This campaign season, inconsistency seems to be, well, almost everywhere. Each flip-flopping politician revels in pointing out the flip-flopping ways of his opponents.
Why are politicians and those of us who vote for them so obsessed with inconsistency? We take that question on from three angles: how our brains are wired; the psychology of judging what's consistent; and how consistency plays out in leadership styles.
Pedestrians walk along a section of Jamaica Avenue in Woodhaven, Queens, New York. The neighborhood is part of an area targeted for congressional redistricting, but the process is still dragging on as the state's primary draws near.
By now, most states around the country have redrawn their political boundaries based on the 2010 census — and then there's New York.
For voters in the Forest Hills section of Queens, it has been rough. A year ago, they were represented by Democrat Anthony Weiner, who tweeted his way to infamy. Now, they're represented by Republican Bob Turner, who won a special election after Weiner resigned.
Right now, nobody even knows what district they're in.
Rick Santorum is trying to shake up the Republican primary by winning the primary Tuesday in Michigan — and many polls show him neck and neck with Mitt Romney. He's a former senator from Pennsylvania best known as a culture warrior. What's less well known is what he did after losing his re-election bid in 2006.
NHPR will broadcast a one-hour NPR special of the Arizona and Michigan primaries on Tuesday, February 28 from 9 - 10 p.m.
This special will feature candidate speeches, interviews, and expert analysis from NPR contributors E.J. Dionne (The Washington Post) and Matthew Continetti (The Weekly Standard). We'll also hear from NPR's Mara Liasson and Ron Elving, and check in with Ari Shapiro at the Mitt Romney camp and Don Gonyea at the Rick Santorum camp.
Originally published on Wed January 18, 2012 7:00 am
Scott Sanders will be eating lunch at his desk again. Sanders is the general sales manager for the NBC affiliate in Columbia — South Carolina's capital — so all his time is devoted these days to handling ad traffic ahead of Saturday's Republican primary.

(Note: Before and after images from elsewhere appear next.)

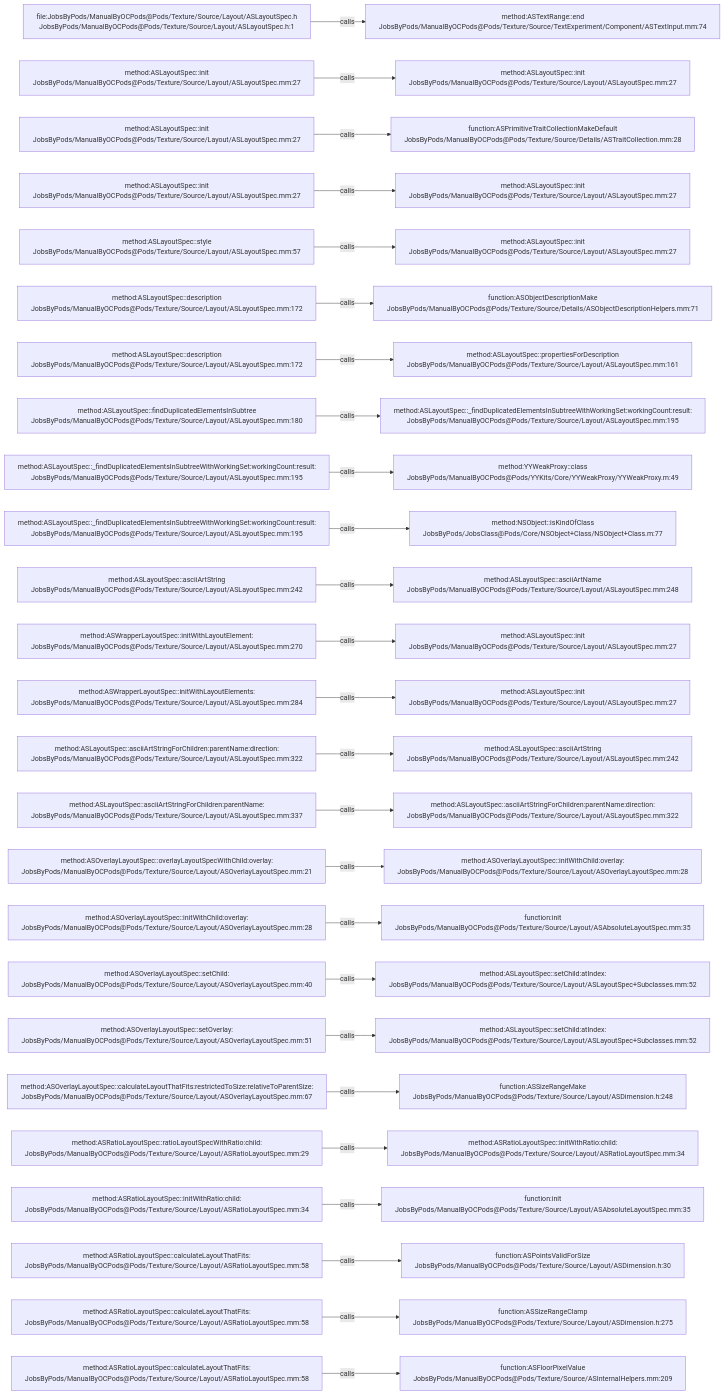
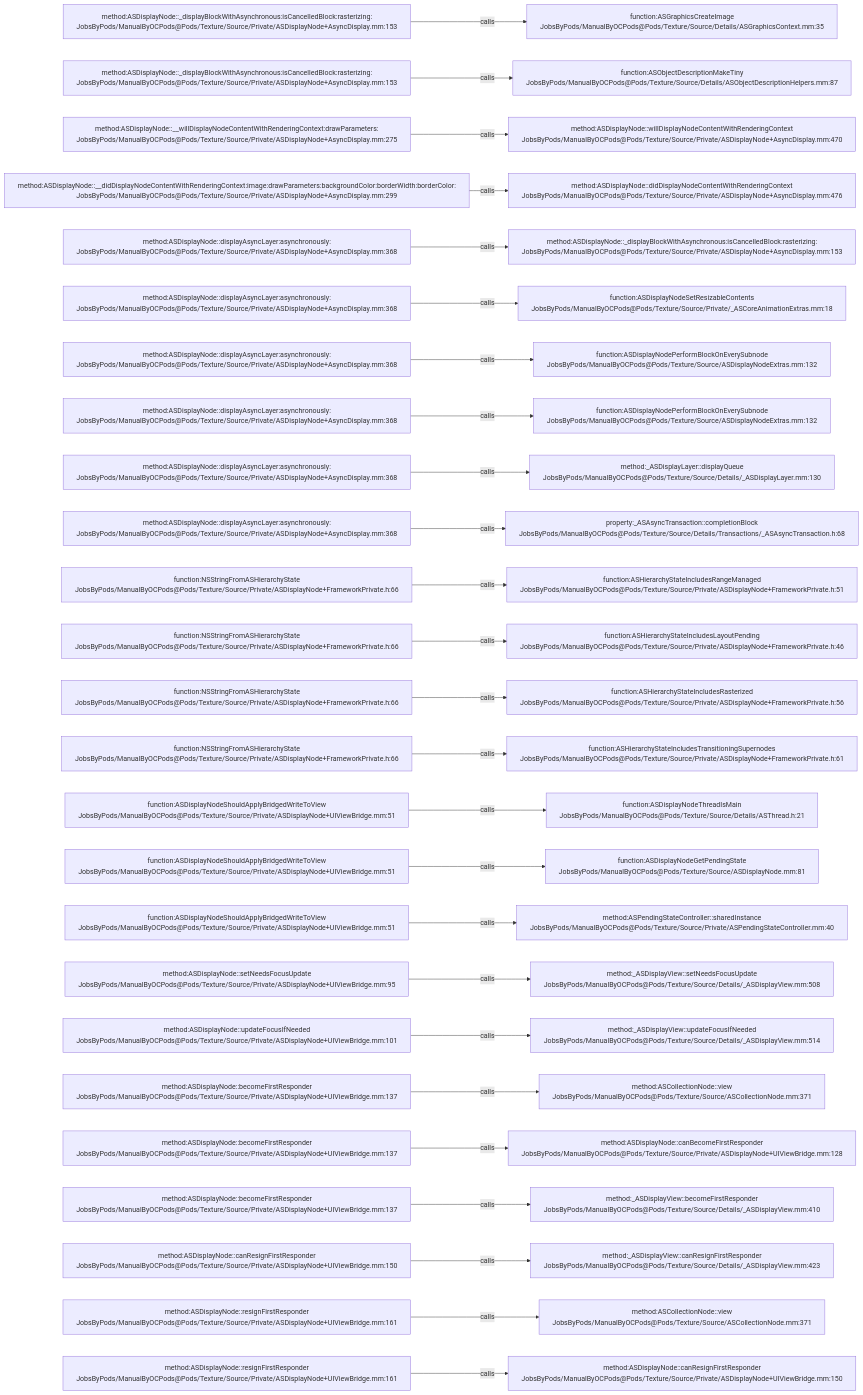
The diagram in .codegraph/codegraph.md/graphs/calls-179.md (JobsKits/JobsOCBaseConfigDemo), drawn with Mermaid before and after one commit. The commit also changed 1448 other files, not shown here.

````diff
--- a/.codegraph/codegraph.md/graphs/calls-179.md
+++ b/.codegraph/codegraph.md/graphs/calls-179.md
@@ -13,78 +13,78 @@
 ```mermaid
 flowchart LR
-  S1["file:JobsByPods/ManualByOCPods@Pods/Texture/Source/Layout/ASLayoutSpec.h<br/>JobsByPods/ManualByOCPods@Pods/Texture/Source/Layout/ASLayoutSpec.h:1"]
-  T1["method:ASTextRange::end<br/>JobsByPods/ManualByOCPods@Pods/Texture/Source/TextExperiment/Component/ASTextInput.mm:74"]
+  S1["method:ASDisplayNode::_displayBlockWithAsynchronous:isCancelledBlock:rasterizing:<br/>JobsByPods/ManualByOCPods@Pods/Texture/Source/Private/ASDisplayNode+AsyncDisplay.mm:153"]
+  T1["function:ASGraphicsCreateImage<br/>JobsByPods/ManualByOCPods@Pods/Texture/Source/Details/ASGraphicsContext.mm:35"]
   S1 -->|calls| T1
-  S2["method:ASLayoutSpec::init<br/>JobsByPods/ManualByOCPods@Pods/Texture/Source/Layout/ASLayoutSpec.mm:27"]
-  T2["method:ASLayoutSpec::init<br/>JobsByPods/ManualByOCPods@Pods/Texture/Source/Layout/ASLayoutSpec.mm:27"]
+  S2["method:ASDisplayNode::_displayBlockWithAsynchronous:isCancelledBlock:rasterizing:<br/>JobsByPods/ManualByOCPods@Pods/Texture/Source/Private/ASDisplayNode+AsyncDisplay.mm:153"]
+  T2["function:ASObjectDescriptionMakeTiny<br/>JobsByPods/ManualByOCPods@Pods/Texture/Source/Details/ASObjectDescriptionHelpers.mm:87"]
   S2 -->|calls| T2
-  S3["method:ASLayoutSpec::init<br/>JobsByPods/ManualByOCPods@Pods/Texture/Source/Layout/ASLayoutSpec.mm:27"]
-  T3["function:ASPrimitiveTraitCollectionMakeDefault<br/>JobsByPods/ManualByOCPods@Pods/Texture/Source/Details/ASTraitCollection.mm:28"]
+  S3["method:ASDisplayNode::__willDisplayNodeContentWithRenderingContext:drawParameters:<br/>JobsByPods/ManualByOCPods@Pods/Texture/Source/Private/ASDisplayNode+AsyncDisplay.mm:275"]
+  T3["method:ASDisplayNode::willDisplayNodeContentWithRenderingContext<br/>JobsByPods/ManualByOCPods@Pods/Texture/Source/Private/ASDisplayNode+AsyncDisplay.mm:470"]
   S3 -->|calls| T3
-  S4["method:ASLayoutSpec::init<br/>JobsByPods/ManualByOCPods@Pods/Texture/Source/Layout/ASLayoutSpec.mm:27"]
-  T4["method:ASLayoutSpec::init<br/>JobsByPods/ManualByOCPods@Pods/Texture/Source/Layout/ASLayoutSpec.mm:27"]
+  S4["method:ASDisplayNode::__didDisplayNodeContentWithRenderingContext:image:drawParameters:backgroundColor:borderWidth:borderColor:<br/>JobsByPods/ManualByOCPods@Pods/Texture/Source/Private/ASDisplayNode+AsyncDisplay.mm:299"]
+  T4["method:ASDisplayNode::didDisplayNodeContentWithRenderingContext<br/>JobsByPods/ManualByOCPods@Pods/Texture/Source/Private/ASDisplayNode+AsyncDisplay.mm:476"]
   S4 -->|calls| T4
-  S5["method:ASLayoutSpec::style<br/>JobsByPods/ManualByOCPods@Pods/Texture/Source/Layout/ASLayoutSpec.mm:57"]
-  T5["method:ASLayoutSpec::init<br/>JobsByPods/ManualByOCPods@Pods/Texture/Source/Layout/ASLayoutSpec.mm:27"]
+  S5["method:ASDisplayNode::displayAsyncLayer:asynchronously:<br/>JobsByPods/ManualByOCPods@Pods/Texture/Source/Private/ASDisplayNode+AsyncDisplay.mm:368"]
+  T5["method:ASDisplayNode::_displayBlockWithAsynchronous:isCancelledBlock:rasterizing:<br/>JobsByPods/ManualByOCPods@Pods/Texture/Source/Private/ASDisplayNode+AsyncDisplay.mm:153"]
   S5 -->|calls| T5
-  S6["method:ASLayoutSpec::description<br/>JobsByPods/ManualByOCPods@Pods/Texture/Source/Layout/ASLayoutSpec.mm:172"]
-  T6["function:ASObjectDescriptionMake<br/>JobsByPods/ManualByOCPods@Pods/Texture/Source/Details/ASObjectDescriptionHelpers.mm:71"]
+  S6["method:ASDisplayNode::displayAsyncLayer:asynchronously:<br/>JobsByPods/ManualByOCPods@Pods/Texture/Source/Private/ASDisplayNode+AsyncDisplay.mm:368"]
+  T6["function:ASDisplayNodeSetResizableContents<br/>JobsByPods/ManualByOCPods@Pods/Texture/Source/Private/_ASCoreAnimationExtras.mm:18"]
   S6 -->|calls| T6
-  S7["method:ASLayoutSpec::description<br/>JobsByPods/ManualByOCPods@Pods/Texture/Source/Layout/ASLayoutSpec.mm:172"]
-  T7["method:ASLayoutSpec::propertiesForDescription<br/>JobsByPods/ManualByOCPods@Pods/Texture/Source/Layout/ASLayoutSpec.mm:161"]
+  S7["method:ASDisplayNode::displayAsyncLayer:asynchronously:<br/>JobsByPods/ManualByOCPods@Pods/Texture/Source/Private/ASDisplayNode+AsyncDisplay.mm:368"]
+  T7["function:ASDisplayNodePerformBlockOnEverySubnode<br/>JobsByPods/ManualByOCPods@Pods/Texture/Source/ASDisplayNodeExtras.mm:132"]
   S7 -->|calls| T7
-  S8["method:ASLayoutSpec::findDuplicatedElementsInSubtree<br/>JobsByPods/ManualByOCPods@Pods/Texture/Source/Layout/ASLayoutSpec.mm:180"]
-  T8["method:ASLayoutSpec::_findDuplicatedElementsInSubtreeWithWorkingSet:workingCount:result:<br/>JobsByPods/ManualByOCPods@Pods/Texture/Source/Layout/ASLayoutSpec.mm:195"]
+  S8["method:ASDisplayNode::displayAsyncLayer:asynchronously:<br/>JobsByPods/ManualByOCPods@Pods/Texture/Source/Private/ASDisplayNode+AsyncDisplay.mm:368"]
+  T8["function:ASDisplayNodePerformBlockOnEverySubnode<br/>JobsByPods/ManualByOCPods@Pods/Texture/Source/ASDisplayNodeExtras.mm:132"]
   S8 -->|calls| T8
-  S9["method:ASLayoutSpec::_findDuplicatedElementsInSubtreeWithWorkingSet:workingCount:result:<br/>JobsByPods/ManualByOCPods@Pods/Texture/Source/Layout/ASLayoutSpec.mm:195"]
-  T9["method:YYWeakProxy::class<br/>JobsByPods/ManualByOCPods@Pods/YYKits/Core/YYWeakProxy/YYWeakProxy.m:49"]
+  S9["method:ASDisplayNode::displayAsyncLayer:asynchronously:<br/>JobsByPods/ManualByOCPods@Pods/Texture/Source/Private/ASDisplayNode+AsyncDisplay.mm:368"]
+  T9["method:_ASDisplayLayer::displayQueue<br/>JobsByPods/ManualByOCPods@Pods/Texture/Source/Details/_ASDisplayLayer.mm:130"]
   S9 -->|calls| T9
-  S10["method:ASLayoutSpec::_findDuplicatedElementsInSubtreeWithWorkingSet:workingCount:result:<br/>JobsByPods/ManualByOCPods@Pods/Texture/Source/Layout/ASLayoutSpec.mm:195"]
-  T10["method:NSObject::isKindOfClass<br/>JobsByPods/JobsClass@Pods/Core/NSObject+Class/NSObject+Class.m:77"]
+  S10["method:ASDisplayNode::displayAsyncLayer:asynchronously:<br/>JobsByPods/ManualByOCPods@Pods/Texture/Source/Private/ASDisplayNode+AsyncDisplay.mm:368"]
+  T10["property:_ASAsyncTransaction::completionBlock<br/>JobsByPods/ManualByOCPods@Pods/Texture/Source/Details/Transactions/_ASAsyncTransaction.h:68"]
   S10 -->|calls| T10
-  S11["method:ASLayoutSpec::asciiArtString<br/>JobsByPods/ManualByOCPods@Pods/Texture/Source/Layout/ASLayoutSpec.mm:242"]
-  T11["method:ASLayoutSpec::asciiArtName<br/>JobsByPods/ManualByOCPods@Pods/Texture/Source/Layout/ASLayoutSpec.mm:248"]
+  S11["function:NSStringFromASHierarchyState<br/>JobsByPods/ManualByOCPods@Pods/Texture/Source/Private/ASDisplayNode+FrameworkPrivate.h:66"]
+  T11["function:ASHierarchyStateIncludesRangeManaged<br/>JobsByPods/ManualByOCPods@Pods/Texture/Source/Private/ASDisplayNode+FrameworkPrivate.h:51"]
   S11 -->|calls| T11
-  S12["method:ASWrapperLayoutSpec::initWithLayoutElement:<br/>JobsByPods/ManualByOCPods@Pods/Texture/Source/Layout/ASLayoutSpec.mm:270"]
-  T12["method:ASLayoutSpec::init<br/>JobsByPods/ManualByOCPods@Pods/Texture/Source/Layout/ASLayoutSpec.mm:27"]
+  S12["function:NSStringFromASHierarchyState<br/>JobsByPods/ManualByOCPods@Pods/Texture/Source/Private/ASDisplayNode+FrameworkPrivate.h:66"]
+  T12["function:ASHierarchyStateIncludesLayoutPending<br/>JobsByPods/ManualByOCPods@Pods/Texture/Source/Private/ASDisplayNode+FrameworkPrivate.h:46"]
   S12 -->|calls| T12
-  S13["method:ASWrapperLayoutSpec::initWithLayoutElements:<br/>JobsByPods/ManualByOCPods@Pods/Texture/Source/Layout/ASLayoutSpec.mm:284"]
-  T13["method:ASLayoutSpec::init<br/>JobsByPods/ManualByOCPods@Pods/Texture/Source/Layout/ASLayoutSpec.mm:27"]
+  S13["function:NSStringFromASHierarchyState<br/>JobsByPods/ManualByOCPods@Pods/Texture/Source/Private/ASDisplayNode+FrameworkPrivate.h:66"]
+  T13["function:ASHierarchyStateIncludesRasterized<br/>JobsByPods/ManualByOCPods@Pods/Texture/Source/Private/ASDisplayNode+FrameworkPrivate.h:56"]
   S13 -->|calls| T13
-  S14["method:ASLayoutSpec::asciiArtStringForChildren:parentName:direction:<br/>JobsByPods/ManualByOCPods@Pods/Texture/Source/Layout/ASLayoutSpec.mm:322"]
-  T14["method:ASLayoutSpec::asciiArtString<br/>JobsByPods/ManualByOCPods@Pods/Texture/Source/Layout/ASLayoutSpec.mm:242"]
+  S14["function:NSStringFromASHierarchyState<br/>JobsByPods/ManualByOCPods@Pods/Texture/Source/Private/ASDisplayNode+FrameworkPrivate.h:66"]
+  T14["function:ASHierarchyStateIncludesTransitioningSupernodes<br/>JobsByPods/ManualByOCPods@Pods/Texture/Source/Private/ASDisplayNode+FrameworkPrivate.h:61"]
   S14 -->|calls| T14
-  S15["method:ASLayoutSpec::asciiArtStringForChildren:parentName:<br/>JobsByPods/ManualByOCPods@Pods/Texture/Source/Layout/ASLayoutSpec.mm:337"]
-  T15["method:ASLayoutSpec::asciiArtStringForChildren:parentName:direction:<br/>JobsByPods/ManualByOCPods@Pods/Texture/Source/Layout/ASLayoutSpec.mm:322"]
+  S15["function:ASDisplayNodeShouldApplyBridgedWriteToView<br/>JobsByPods/ManualByOCPods@Pods/Texture/Source/Private/ASDisplayNode+UIViewBridge.mm:51"]
+  T15["function:ASDisplayNodeThreadIsMain<br/>JobsByPods/ManualByOCPods@Pods/Texture/Source/Details/ASThread.h:21"]
   S15 -->|calls| T15
-  S16["method:ASOverlayLayoutSpec::overlayLayoutSpecWithChild:overlay:<br/>JobsByPods/ManualByOCPods@Pods/Texture/Source/Layout/ASOverlayLayoutSpec.mm:21"]
-  T16["method:ASOverlayLayoutSpec::initWithChild:overlay:<br/>JobsByPods/ManualByOCPods@Pods/Texture/Source/Layout/ASOverlayLayoutSpec.mm:28"]
+  S16["function:ASDisplayNodeShouldApplyBridgedWriteToView<br/>JobsByPods/ManualByOCPods@Pods/Texture/Source/Private/ASDisplayNode+UIViewBridge.mm:51"]
+  T16["function:ASDisplayNodeGetPendingState<br/>JobsByPods/ManualByOCPods@Pods/Texture/Source/ASDisplayNode.mm:81"]
   S16 -->|calls| T16
-  S17["method:ASOverlayLayoutSpec::initWithChild:overlay:<br/>JobsByPods/ManualByOCPods@Pods/Texture/Source/Layout/ASOverlayLayoutSpec.mm:28"]
-  T17["function:init<br/>JobsByPods/ManualByOCPods@Pods/Texture/Source/Layout/ASAbsoluteLayoutSpec.mm:35"]
+  S17["function:ASDisplayNodeShouldApplyBridgedWriteToView<br/>JobsByPods/ManualByOCPods@Pods/Texture/Source/Private/ASDisplayNode+UIViewBridge.mm:51"]
+  T17["method:ASPendingStateController::sharedInstance<br/>JobsByPods/ManualByOCPods@Pods/Texture/Source/Private/ASPendingStateController.mm:40"]
   S17 -->|calls| T17
-  S18["method:ASOverlayLayoutSpec::setChild:<br/>JobsByPods/ManualByOCPods@Pods/Texture/Source/Layout/ASOverlayLayoutSpec.mm:40"]
-  T18["method:ASLayoutSpec::setChild:atIndex:<br/>JobsByPods/ManualByOCPods@Pods/Texture/Source/Layout/ASLayoutSpec+Subclasses.mm:52"]
+  S18["method:ASDisplayNode::setNeedsFocusUpdate<br/>JobsByPods/ManualByOCPods@Pods/Texture/Source/Private/ASDisplayNode+UIViewBridge.mm:95"]
+  T18["method:_ASDisplayView::setNeedsFocusUpdate<br/>JobsByPods/ManualByOCPods@Pods/Texture/Source/Details/_ASDisplayView.mm:508"]
   S18 -->|calls| T18
-  S19["method:ASOverlayLayoutSpec::setOverlay:<br/>JobsByPods/ManualByOCPods@Pods/Texture/Source/Layout/ASOverlayLayoutSpec.mm:51"]
-  T19["method:ASLayoutSpec::setChild:atIndex:<br/>JobsByPods/ManualByOCPods@Pods/Texture/Source/Layout/ASLayoutSpec+Subclasses.mm:52"]
+  S19["method:ASDisplayNode::updateFocusIfNeeded<br/>JobsByPods/ManualByOCPods@Pods/Texture/Source/Private/ASDisplayNode+UIViewBridge.mm:101"]
+  T19["method:_ASDisplayView::updateFocusIfNeeded<br/>JobsByPods/ManualByOCPods@Pods/Texture/Source/Details/_ASDisplayView.mm:514"]
   S19 -->|calls| T19
-  S20["method:ASOverlayLayoutSpec::calculateLayoutThatFits:restrictedToSize:relativeToParentSize:<br/>JobsByPods/ManualByOCPods@Pods/Texture/Source/Layout/ASOverlayLayoutSpec.mm:67"]
-  T20["function:ASSizeRangeMake<br/>JobsByPods/ManualByOCPods@Pods/Texture/Source/Layout/ASDimension.h:248"]
+  S20["method:ASDisplayNode::becomeFirstResponder<br/>JobsByPods/ManualByOCPods@Pods/Texture/Source/Private/ASDisplayNode+UIViewBridge.mm:137"]
+  T20["method:ASCollectionNode::view<br/>JobsByPods/ManualByOCPods@Pods/Texture/Source/ASCollectionNode.mm:371"]
   S20 -->|calls| T20
-  S21["method:ASRatioLayoutSpec::ratioLayoutSpecWithRatio:child:<br/>JobsByPods/ManualByOCPods@Pods/Texture/Source/Layout/ASRatioLayoutSpec.mm:29"]
-  T21["method:ASRatioLayoutSpec::initWithRatio:child:<br/>JobsByPods/ManualByOCPods@Pods/Texture/Source/Layout/ASRatioLayoutSpec.mm:34"]
+  S21["method:ASDisplayNode::becomeFirstResponder<br/>JobsByPods/ManualByOCPods@Pods/Texture/Source/Private/ASDisplayNode+UIViewBridge.mm:137"]
+  T21["method:ASDisplayNode::canBecomeFirstResponder<br/>JobsByPods/ManualByOCPods@Pods/Texture/Source/Private/ASDisplayNode+UIViewBridge.mm:128"]
   S21 -->|calls| T21
-  S22["method:ASRatioLayoutSpec::initWithRatio:child:<br/>JobsByPods/ManualByOCPods@Pods/Texture/Source/Layout/ASRatioLayoutSpec.mm:34"]
-  T22["function:init<br/>JobsByPods/ManualByOCPods@Pods/Texture/Source/Layout/ASAbsoluteLayoutSpec.mm:35"]
+  S22["method:ASDisplayNode::becomeFirstResponder<br/>JobsByPods/ManualByOCPods@Pods/Texture/Source/Private/ASDisplayNode+UIViewBridge.mm:137"]
+  T22["method:_ASDisplayView::becomeFirstResponder<br/>JobsByPods/ManualByOCPods@Pods/Texture/Source/Details/_ASDisplayView.mm:410"]
   S22 -->|calls| T22
-  S23["method:ASRatioLayoutSpec::calculateLayoutThatFits:<br/>JobsByPods/ManualByOCPods@Pods/Texture/Source/Layout/ASRatioLayoutSpec.mm:58"]
-  T23["function:ASPointsValidForSize<br/>JobsByPods/ManualByOCPods@Pods/Texture/Source/Layout/ASDimension.h:30"]
+  S23["method:ASDisplayNode::canResignFirstResponder<br/>JobsByPods/ManualByOCPods@Pods/Texture/Source/Private/ASDisplayNode+UIViewBridge.mm:150"]
+  T23["method:_ASDisplayView::canResignFirstResponder<br/>JobsByPods/ManualByOCPods@Pods/Texture/Source/Details/_ASDisplayView.mm:423"]
   S23 -->|calls| T23
-  S24["method:ASRatioLayoutSpec::calculateLayoutThatFits:<br/>JobsByPods/ManualByOCPods@Pods/Texture/Source/Layout/ASRatioLayoutSpec.mm:58"]
-  T24["function:ASSizeRangeClamp<br/>JobsByPods/ManualByOCPods@Pods/Texture/Source/Layout/ASDimension.h:275"]
+  S24["method:ASDisplayNode::resignFirstResponder<br/>JobsByPods/ManualByOCPods@Pods/Texture/Source/Private/ASDisplayNode+UIViewBridge.mm:161"]
+  T24["method:ASCollectionNode::view<br/>JobsByPods/ManualByOCPods@Pods/Texture/Source/ASCollectionNode.mm:371"]
   S24 -->|calls| T24
-  S25["method:ASRatioLayoutSpec::calculateLayoutThatFits:<br/>JobsByPods/ManualByOCPods@Pods/Texture/Source/Layout/ASRatioLayoutSpec.mm:58"]
-  T25["function:ASFloorPixelValue<br/>JobsByPods/ManualByOCPods@Pods/Texture/Source/ASInternalHelpers.mm:209"]
+  S25["method:ASDisplayNode::resignFirstResponder<br/>JobsByPods/ManualByOCPods@Pods/Texture/Source/Private/ASDisplayNode+UIViewBridge.mm:161"]
+  T25["method:ASDisplayNode::canResignFirstResponder<br/>JobsByPods/ManualByOCPods@Pods/Texture/Source/Private/ASDisplayNode+UIViewBridge.mm:150"]
   S25 -->|calls| T25
 ```
````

"It's been crazy this week," Sanders says. "It will be hard to watch TV, because there are so many ads."
All five major GOP candidates have ads running during the station's nightly news programs. Their messages are also being amplified and augmented by supportive superPACs.
Campaigning in New Hampshire, Republican Mitt Romney accused President Obama of creating a bad business climate.
Romney said the President’s policies are designed to help his political allies more than the country as a whole.
He told voters in Salem that President Obama packed the National Labor Relations Board with union stooges; that he used the stimulus to repay public sector unions, and that the President backed green jobs initiatives to benefit supporters at companies like Solyndra.
Politicians and journalists always run a risk when they judge a voter strictly on on appearances.
There was a reminder of that Monday when Mitt Romney was forced to defend his opposition to gay marriage during a restaurant encounter with a grizzled Vietnam veteran who happened to be gay.
As it turned out the vet, Bob Garon, also was sitting at a restaurant booth with his husband when the unsuspecting Romney, campaigning at the Manchester restaurant, asked if he could sit down with them.
Former Utah Governor and Republican presidential candidate Jon Huntsman. He’s touting himself as the only candidate with real foreign policy experience, after serving as Ambassador to China and Singapore. We’ll talk with Huntsman about where he stands on the issues and why he’d be the best to take on President Obama.